> [DATA FOR PROCESSING]
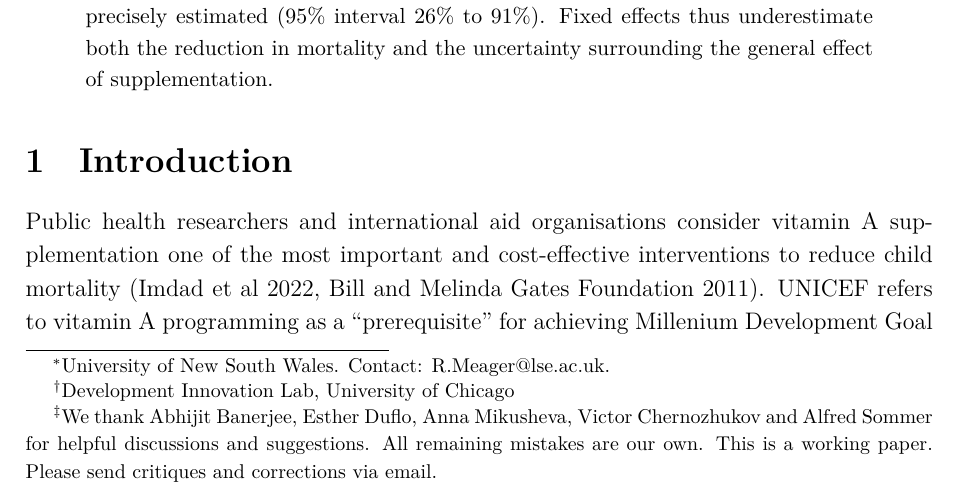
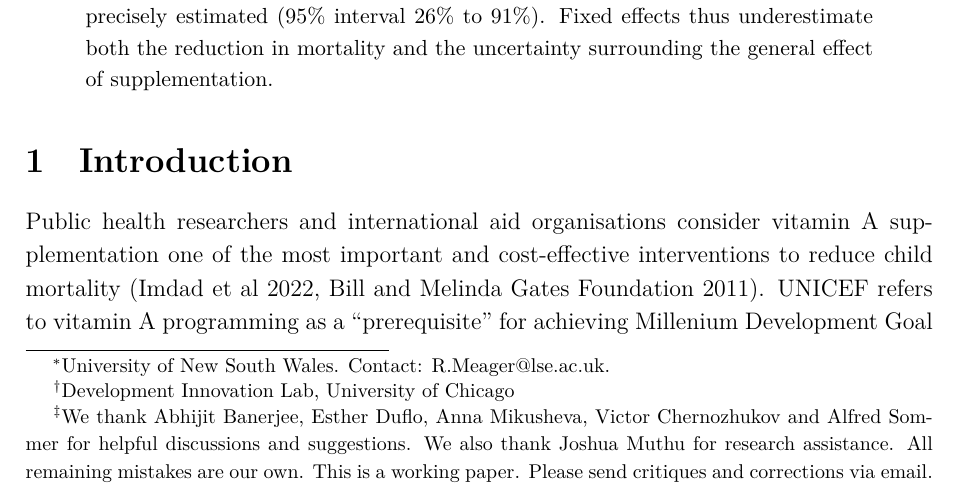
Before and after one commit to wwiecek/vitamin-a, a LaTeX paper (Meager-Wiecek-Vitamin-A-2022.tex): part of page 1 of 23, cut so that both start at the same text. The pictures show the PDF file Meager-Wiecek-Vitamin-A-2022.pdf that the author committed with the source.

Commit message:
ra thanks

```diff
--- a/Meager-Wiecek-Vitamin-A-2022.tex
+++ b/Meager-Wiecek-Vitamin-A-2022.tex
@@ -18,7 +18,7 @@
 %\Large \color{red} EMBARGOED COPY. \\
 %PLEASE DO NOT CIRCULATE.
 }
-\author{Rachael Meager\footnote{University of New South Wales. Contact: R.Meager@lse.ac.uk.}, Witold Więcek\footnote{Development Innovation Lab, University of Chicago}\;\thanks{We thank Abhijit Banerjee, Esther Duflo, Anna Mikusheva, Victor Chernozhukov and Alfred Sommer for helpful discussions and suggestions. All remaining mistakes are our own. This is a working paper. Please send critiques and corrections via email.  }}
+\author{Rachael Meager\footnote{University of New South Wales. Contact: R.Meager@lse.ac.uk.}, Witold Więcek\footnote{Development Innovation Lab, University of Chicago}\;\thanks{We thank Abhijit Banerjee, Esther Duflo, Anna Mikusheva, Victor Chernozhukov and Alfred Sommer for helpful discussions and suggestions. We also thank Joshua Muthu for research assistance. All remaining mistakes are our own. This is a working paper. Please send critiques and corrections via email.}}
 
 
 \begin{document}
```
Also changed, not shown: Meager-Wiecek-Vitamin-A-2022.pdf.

--

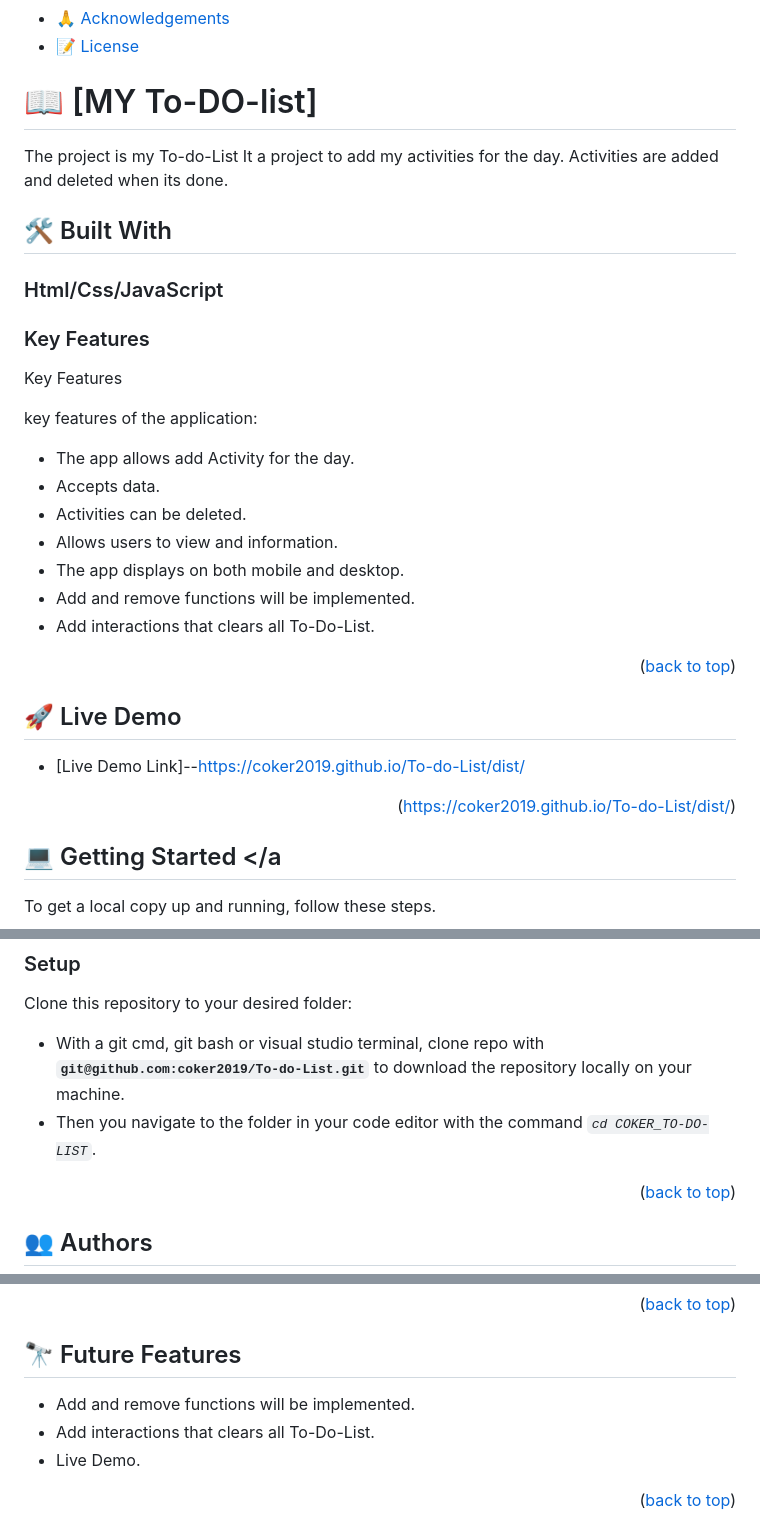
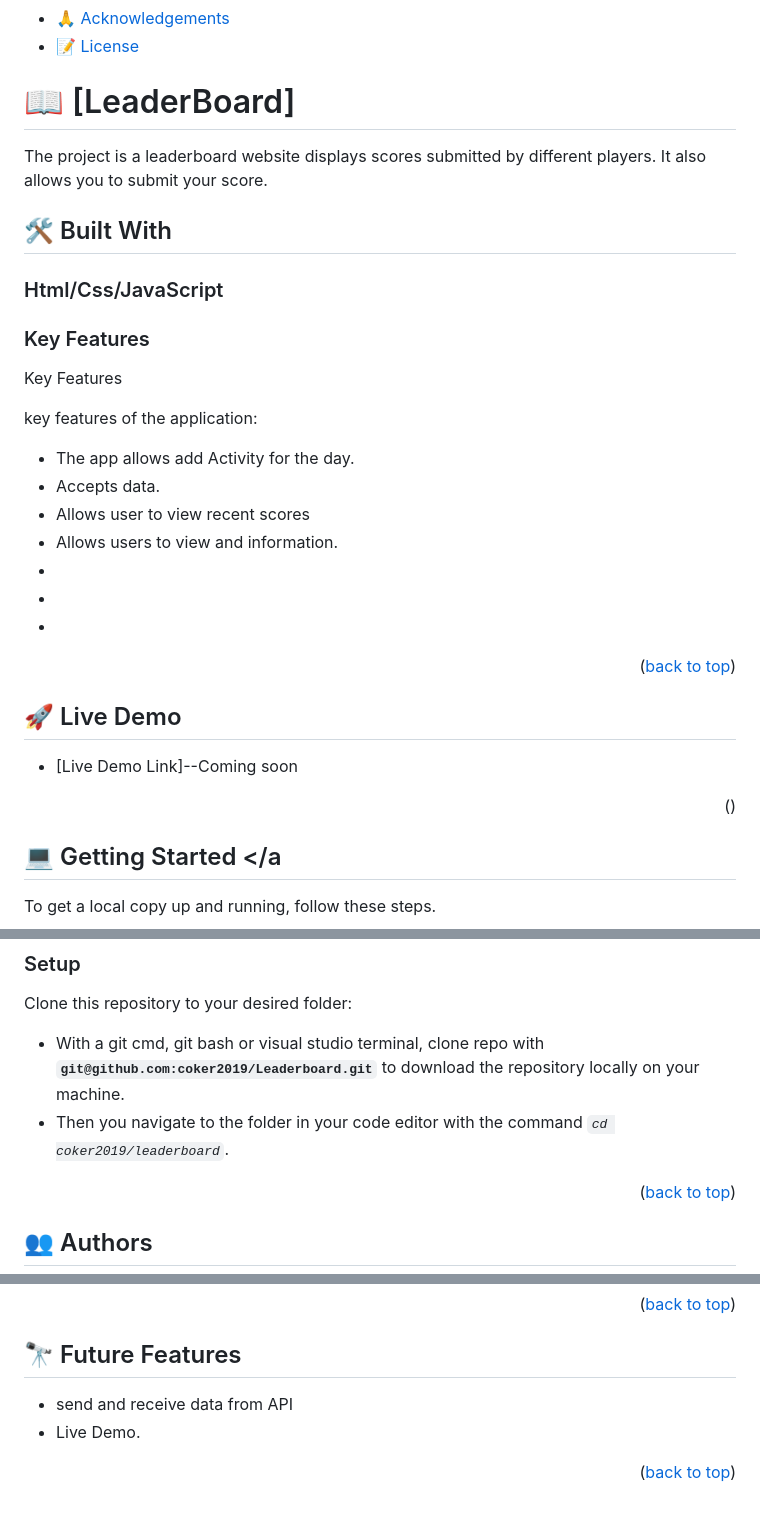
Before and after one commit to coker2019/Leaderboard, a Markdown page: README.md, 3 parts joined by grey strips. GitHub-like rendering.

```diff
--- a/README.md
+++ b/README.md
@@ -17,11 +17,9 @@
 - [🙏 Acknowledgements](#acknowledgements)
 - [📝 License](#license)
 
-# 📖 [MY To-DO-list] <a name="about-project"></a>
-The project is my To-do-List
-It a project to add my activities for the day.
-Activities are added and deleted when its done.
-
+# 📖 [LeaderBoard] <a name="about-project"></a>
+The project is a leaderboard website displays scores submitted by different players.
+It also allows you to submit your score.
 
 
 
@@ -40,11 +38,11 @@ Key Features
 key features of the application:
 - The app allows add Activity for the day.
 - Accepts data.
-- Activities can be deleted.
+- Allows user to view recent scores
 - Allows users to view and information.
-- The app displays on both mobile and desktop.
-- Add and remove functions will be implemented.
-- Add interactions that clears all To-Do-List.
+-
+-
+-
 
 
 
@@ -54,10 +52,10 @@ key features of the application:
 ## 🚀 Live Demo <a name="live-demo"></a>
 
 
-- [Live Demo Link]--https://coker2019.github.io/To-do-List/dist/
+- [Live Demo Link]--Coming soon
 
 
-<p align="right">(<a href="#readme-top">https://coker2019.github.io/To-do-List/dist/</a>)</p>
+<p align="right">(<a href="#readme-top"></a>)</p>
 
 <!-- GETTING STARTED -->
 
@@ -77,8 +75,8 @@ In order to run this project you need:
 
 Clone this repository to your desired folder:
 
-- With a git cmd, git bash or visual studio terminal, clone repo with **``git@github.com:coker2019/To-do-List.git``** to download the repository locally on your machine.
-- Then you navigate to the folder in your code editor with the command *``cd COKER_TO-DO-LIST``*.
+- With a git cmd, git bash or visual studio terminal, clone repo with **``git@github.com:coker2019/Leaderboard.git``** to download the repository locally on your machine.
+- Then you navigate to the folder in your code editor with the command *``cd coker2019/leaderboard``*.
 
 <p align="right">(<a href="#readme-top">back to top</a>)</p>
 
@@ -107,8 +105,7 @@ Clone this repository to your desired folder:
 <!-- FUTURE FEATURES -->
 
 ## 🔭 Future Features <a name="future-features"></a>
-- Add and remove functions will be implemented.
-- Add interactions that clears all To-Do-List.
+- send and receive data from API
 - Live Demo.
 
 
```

---

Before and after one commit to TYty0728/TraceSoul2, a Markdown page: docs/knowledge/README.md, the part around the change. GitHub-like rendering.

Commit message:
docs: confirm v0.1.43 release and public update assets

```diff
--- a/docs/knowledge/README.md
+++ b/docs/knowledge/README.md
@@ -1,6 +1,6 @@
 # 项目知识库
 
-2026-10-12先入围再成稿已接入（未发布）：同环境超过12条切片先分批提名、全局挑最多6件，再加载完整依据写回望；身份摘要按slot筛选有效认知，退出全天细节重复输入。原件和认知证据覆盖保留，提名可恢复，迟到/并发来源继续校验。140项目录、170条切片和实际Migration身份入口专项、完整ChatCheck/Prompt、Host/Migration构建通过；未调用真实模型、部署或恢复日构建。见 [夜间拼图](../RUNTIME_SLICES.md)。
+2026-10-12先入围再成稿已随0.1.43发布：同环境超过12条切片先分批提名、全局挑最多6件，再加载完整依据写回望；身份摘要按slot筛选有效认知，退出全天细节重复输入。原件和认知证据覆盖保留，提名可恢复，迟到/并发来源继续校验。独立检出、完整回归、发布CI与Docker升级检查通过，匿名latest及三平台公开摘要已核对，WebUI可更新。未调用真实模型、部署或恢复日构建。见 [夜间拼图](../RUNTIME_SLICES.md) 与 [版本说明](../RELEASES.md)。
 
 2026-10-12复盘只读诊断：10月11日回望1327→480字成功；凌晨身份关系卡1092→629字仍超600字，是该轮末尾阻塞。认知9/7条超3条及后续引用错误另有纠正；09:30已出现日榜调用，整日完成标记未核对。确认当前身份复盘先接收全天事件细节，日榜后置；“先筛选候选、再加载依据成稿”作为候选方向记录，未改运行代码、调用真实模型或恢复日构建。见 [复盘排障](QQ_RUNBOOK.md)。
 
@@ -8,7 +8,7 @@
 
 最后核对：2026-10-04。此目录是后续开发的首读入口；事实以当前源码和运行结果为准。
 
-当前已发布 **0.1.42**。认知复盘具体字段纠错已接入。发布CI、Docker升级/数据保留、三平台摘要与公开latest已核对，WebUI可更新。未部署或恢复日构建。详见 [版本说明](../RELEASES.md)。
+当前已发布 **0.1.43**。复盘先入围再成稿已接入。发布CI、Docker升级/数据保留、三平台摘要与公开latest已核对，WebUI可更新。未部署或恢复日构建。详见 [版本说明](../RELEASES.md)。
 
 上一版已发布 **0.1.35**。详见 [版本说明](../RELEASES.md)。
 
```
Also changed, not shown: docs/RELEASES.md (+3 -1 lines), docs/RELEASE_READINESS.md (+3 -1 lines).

> [PROBLEM REQUIREMENTS]
Which of the lines above include the word "href"? Copy each of them.

> [RESPONSE]
-<p align="right">(<a href="#readme-top">https://coker2019.github.io/To-do-List/dist/</a>)</p>
+<p align="right">(<a href="#readme-top"></a>)</p>
 <p align="right">(<a href="#readme-top">back to top</a>)</p>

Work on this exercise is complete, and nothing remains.